How most of these games work is that there are a certain number of parameters (race, character class/type, abilities, appearance, skills etc...) which you get to adjust (using a limited number of points in each category) to "create" a relatively unique character. Certain parameters affect each other - for example, if you choose to create a elven mage then you are likely to put more points into intelligence than strength: mages need intelligence to cast spells rather than strength to fight. But once you've put more points into intelligence, then you can't put many points into shields, because your character is too weak to carry a shield. Instead, you have to give him points in unarmed combat, or healing. You get the idea.
The point is, I've always wondered how much this kind of thinking could translate a) to thinking about strengths and weaknesses of real human beings (in fact I once led a youth group session on understanding and accepting yourself through computer games...interesting!) and b) to creating characters for my writing. Well, my friends, the time has come. I have designed a form to do exactly that. It is based partly on the D&D notion of basic characteristics and skills, partly on the Enneagram - an interesting idea which I stumbled across on Wikipedia (bless you, Wikipedia!), and partly on things that I know I will need to know based on the specific needs of my story.
So without further ado...
The idea is that I will either fill it out manually (leaning that way, to be honest) or digitally for each of the characters/suspects in my NaNoWriMo attempt at detective fiction. Where are the details, you ask? Why isn't it filled in already? What about all the other important and relevant questions? As you saw, this is part ONE of my character development. I will get back to you with tweaks and changes to the form once I have started using it in earnest. But I was too excited to keep it to myself a minute longer.
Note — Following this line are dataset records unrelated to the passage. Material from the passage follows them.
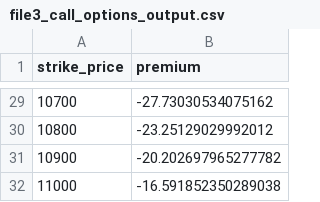
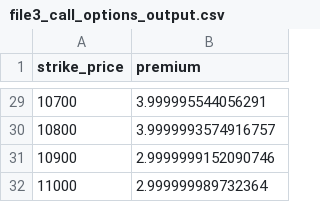
Before and after one commit to Snigdha8/Estimate-Options-Premium, a CSV file: file3_call_options_output.csv, drawn as a sheet; only a part is shown, gaps mark what is left out; the diff covers the shown part only.

```diff
--- a/file3_call_options_output.csv
+++ b/file3_call_options_output.csv
@@ -29,4 +29,4 @@ strike_price,premium
-10700,-27.73030534075162
-10800,-23.25129029992012
-10900,-20.202697965277782
-11000,-16.591852350289038
+10700,3.999995544056291
+10800,3.9999993574916757
+10900,2.9999999152090746
+11000,2.999999989732364
```
Also changed, not shown: 27 edited cells elsewhere in this file, 1 other file.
What categories would you include in a character development form? What parameters am I missing?